(Task description) Please state how many lines in the records contain the string "random", with no words besides the number.

(Given data)
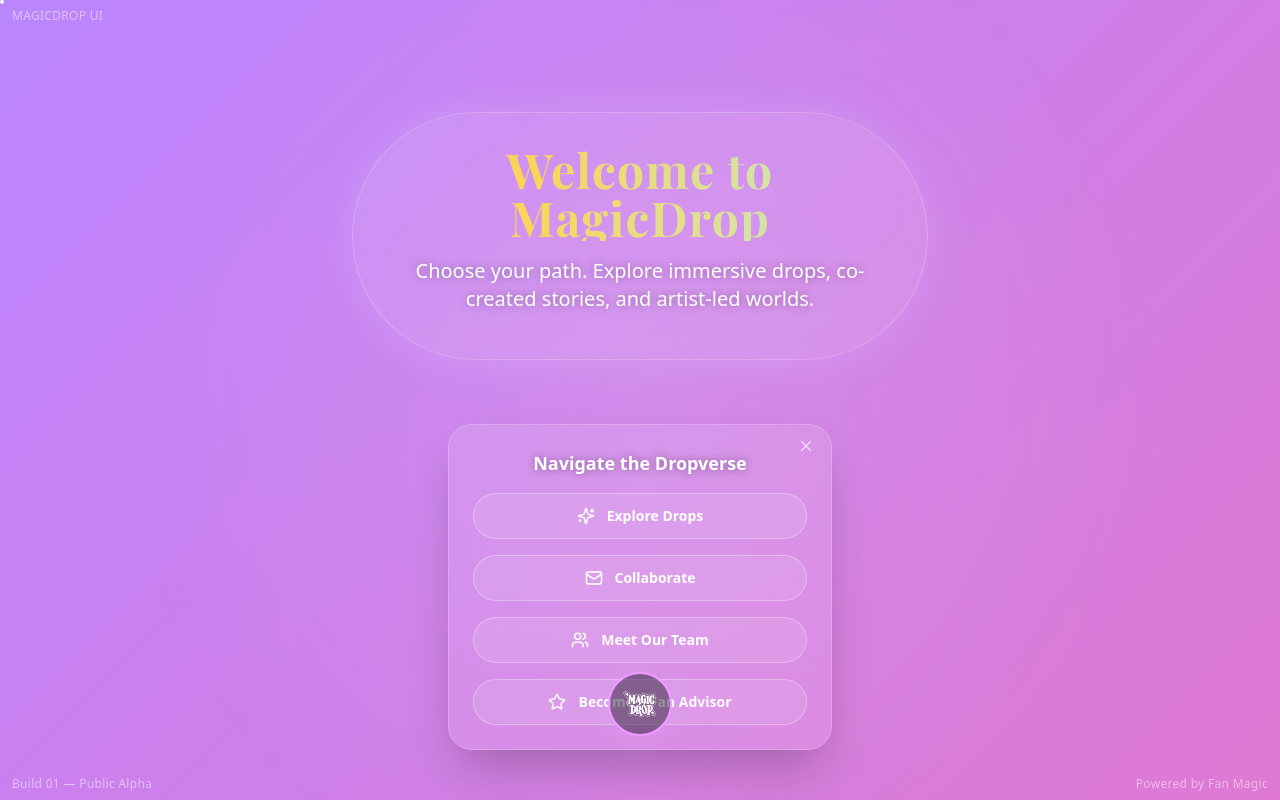
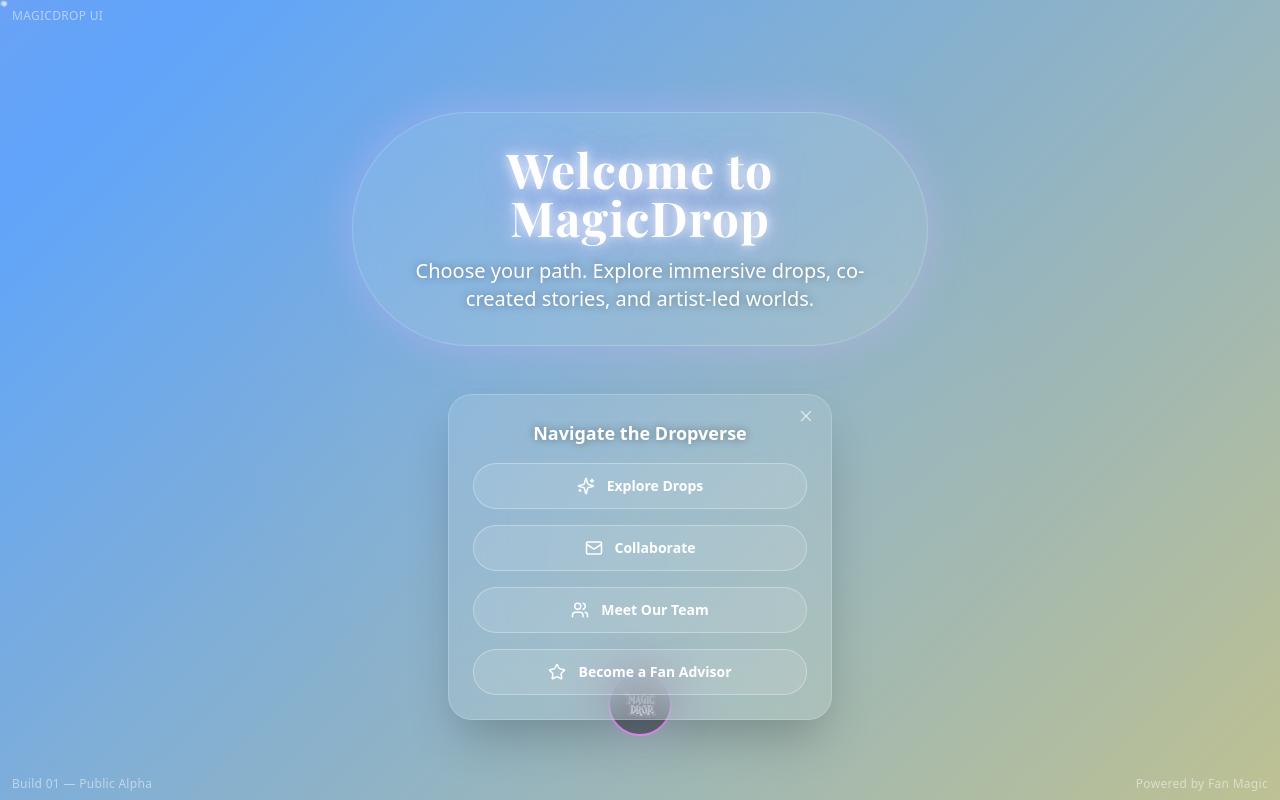
Before and after one commit to lovetoni222/magicdrop, a Next.js app: page /enter in a window 1280 px wide. Built offline with nearby package versions, Linux system fonts and the light colour scheme.

Commit message:
Fix z-index layering and enhance background visual effects

```diff
--- a/app/enter/page.tsx
+++ b/app/enter/page.tsx
@@ -1,31 +1,19 @@
 "use client";
+
 import { useEffect, useRef, useState } from "react";
 import { motion, AnimatePresence } from "framer-motion";
 import { Sparkles, Mail, Users, Star, X } from "lucide-react";
 
 export default function EnterPage() {
   const [menuOpen, setMenuOpen] = useState(true);
-  const [displayedText, setDisplayedText] = useState("");
   const clickAudioRef = useRef<HTMLAudioElement>(null);
   const ambientAudioRef = useRef<HTMLAudioElement>(null);
-
-  const fullText =
-    "Choose your path. Explore immersive drops, co-created stories, and artist-led worlds.";
 
   useEffect(() => {
     if (ambientAudioRef.current) {
       ambientAudioRef.current.volume = 0.4;
       ambientAudioRef.current.play().catch(() => {});
     }
-
-    let i = 0;
-    const typeInterval = setInterval(() => {
-      setDisplayedText(fullText.slice(0, i));
-      i++;
-      if (i > fullText.length) clearInterval(typeInterval);
-    }, 30);
-
-    return () => clearInterval(typeInterval);
   }, []);
 
   const handleClickSound = () => {
@@ -50,58 +38,57 @@
       {/* Gradient Background */}
       <div className="absolute inset-0 z-0 animated-prism" />
 
-      {/* Aurora Pulse */}
+      {/* Aurora Effect */}
       <motion.div
-        className="absolute inset-0 z-30 pointer-events-none bg-[radial-gradient(circle_at_50%_50%,rgba(255,255,255,0.15)_0%,transparent_70%)]"
-        animate={{ opacity: [0.4, 0.8, 0.4] }}
-        transition={{ duration: 18, repeat: Infinity, ease: "easeInOut" }}
+        className="absolute inset-0 z-10 pointer-events-none bg-[radial-gradient(circle_at_50%_50%,rgba(255,255,255,0.08)_0%,transparent_60%)]"
+        animate={{ opacity: [0.3, 0.5, 0.3] }}
+        transition={{ duration: 20, repeat: Infinity, ease: "easeInOut" }}
       />
 
-      {/* Stardust */}
-      <div className="absolute inset-0 z-30 pointer-events-none overflow-hidden">
-        {Array.from({ length: 60 }).map((_, i) => (
+      {/* Star Particles */}
+      <div className="absolute inset-0 z-10 pointer-events-none overflow-hidden">
+        {Array.from({ length: 30 }).map((_, i) => (
           <motion.div
             key={i}
-            className="absolute w-[2px] h-[2px] rounded-full bg-white backdrop-blur-sm shadow-[0_0_8px_rgba(255,255,255,0.8)]"
+            className="absolute w-1 h-1 rounded-full bg-white/40"
             initial={{
-              x: `${Math.random() * 100}%`,
-              y: `${Math.random() * 100}%`,
+              x: Math.random() * 100 + "%",
+              y: Math.random() * 100 + "%",
               opacity: 0,
             }}
             animate={{
-              y: "-20%",
-              opacity: [0, 0.8, 0],
+              y: "-10%",
+              opacity: [0, 0.6, 0],
             }}
             transition={{
-              duration: 18 + Math.random() * 10,
+              duration: 14 + Math.random() * 8,
               repeat: Infinity,
               ease: "easeInOut",
-              delay: Math.random() * 4,
+              delay: Math.random() * 5,
             }}
           />
         ))}
       </div>
 
-      {/* HUD */}
-      <p className="absolute top-2 left-3 text-xs text-white/50 font-mono tracking-wide z-50">
+      {/* HUD Labels */}
+      <p className="absolute top-2 left-3 text-xs text-white/50 font-mono tracking-wide z-40">
         MAGICDROP UI
       </p>
-      <p className="absolute bottom-2 left-3 text-xs text-white/50 font-mono tracking-wide z-50">
+      <p className="absolute bottom-2 left-3 text-xs text-white/50 font-mono tracking-wide z-40">
         Build 01 — Public Alpha
       </p>
-      <p className="absolute bottom-2 right-3 text-xs text-white/50 font-mono tracking-wide z-50">
+      <p className="absolute bottom-2 right-3 text-xs text-white/50 font-mono tracking-wide z-40 text-right">
         Powered by Fan Magic
       </p>
 
-      {/* Orb Header */}
+      {/* Header */}
       <div className="relative z-20 flex flex-col items-center justify-center pt-28 text-center px-4 space-y-6">
         <div className="rounded-full bg-white/10 border border-white/20 p-6 md:p-8 backdrop-blur-md shadow-[0_0_40px_rgba(213,179,255,0.4)] max-w-xl">
-          <h1 className="text-3xl md:text-5xl font-bold text-white tracking-wide [font-family:var(--font-playfair)] rainbow-glow">
+          <h1 className="text-3xl md:text-5xl font-bold text-white text-glow-hard tracking-wide [font-family:var(--font-playfair)]">
             Welcome to MagicDrop
           </h1>
-          <p className="mt-4 text-base md:text-xl text-white text-shadow-strong min-h-[70px]">
-            {displayedText}
-            {displayedText.length < fullText.length && <span className="animate-pulse">|</span>}
+          <p className="mt-4 text-base md:text-xl text-white text-shadow-strong">
+            Choose your path. Explore immersive drops, co-created stories, and artist-led worlds.
           </p>
         </div>
       </div>
@@ -114,7 +101,7 @@
             animate={{ y: 0, opacity: 1 }}
             exit={{ y: 40, opacity: 0 }}
             transition={{ duration: 0.4 }}
-            className="relative z-30 mt-16 px-6 py-6 bg-white/10 backdrop-blur-xl border border-white/20 rounded-3xl w-[90%] max-w-sm mx-auto shadow-2xl flex flex-col items-center gap-4"
+            className="relative z-30 mt-12 px-6 py-6 bg-white/10 backdrop-blur-xl border border-white/20 rounded-3xl w-[90%] max-w-sm mx-auto shadow-2xl flex flex-col items-center gap-4"
           >
             <button
               onClick={() => setMenuOpen(false)}
@@ -141,7 +128,7 @@
         )}
       </AnimatePresence>
 
-      {/* Toggle Logo */}
+      {/* Logo Toggle Button */}
       <motion.img
         onClick={() => {
           handleClickSound();
@@ -149,22 +136,27 @@
         }}
         src="/logo.png"
         alt="MagicDrop Nav"
-        className="fixed bottom-[8%] left-1/2 -translate-x-1/2 h-16 w-16 rounded-full border-2 border-purple-400 bg-black/40 p-2 z-40 cursor-pointer hover:scale-110 transition-transform duration-300 shimmer"
+        className="fixed bottom-[8%] left-1/2 -translate-x-1/2 h-16 w-16 rounded-full border-2 border-purple-400 bg-black/40 p-2 z-20 cursor-pointer hover:scale-110 transition-transform duration-300 shimmer"
         whileTap={{ scale: 0.95 }}
       />
 
       {/* Styles */}
       <style jsx global>{`
+        .text-glow-hard {
+          text-shadow: 0 0 12px rgba(255, 255, 255, 0.9),
+            0 0 28px rgba(213, 179, 255, 0.5),
+            0 0 48px rgba(213, 179, 255, 0.3);
+        }
         .text-shadow-strong {
           text-shadow: 0 0 10px rgba(0, 0, 0, 0.4);
         }
         .animated-prism {
           background: linear-gradient(
             135deg,
-            #e879f9,
-            #60a5fa,
             #c084fc,
             #f472b6,
+            #60a5fa,
+            #fcd34d,
             #a5f3fc
           );
           background-size: 600% 600%;
@@ -195,31 +187,6 @@
             filter: brightness(1) drop-shadow(0 0 6px rgba(213, 179, 255, 0.3));
           }
         }
-        .rainbow-glow {
-          background: linear-gradient(
-            90deg,
-            #f472b6,
-            #c084fc,
-            #60a5fa,
-            #fcd34d,
-            #a5f3fc
-          );
-          background-size: 400% 400%;
-          -webkit-background-clip: text;
-          -webkit-text-fill-color: transparent;
-          animation: rainbowFlow 10s ease infinite;
-        }
-        @keyframes rainbowFlow {
-          0% {
-            background-position: 0% 50%;
-          }
-          50% {
-            background-position: 100% 50%;
-          }
-          100% {
-            background-position: 0% 50%;
-          }
-        }
       `}</style>
     </div>
   );
```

(Answer to this exercise) 8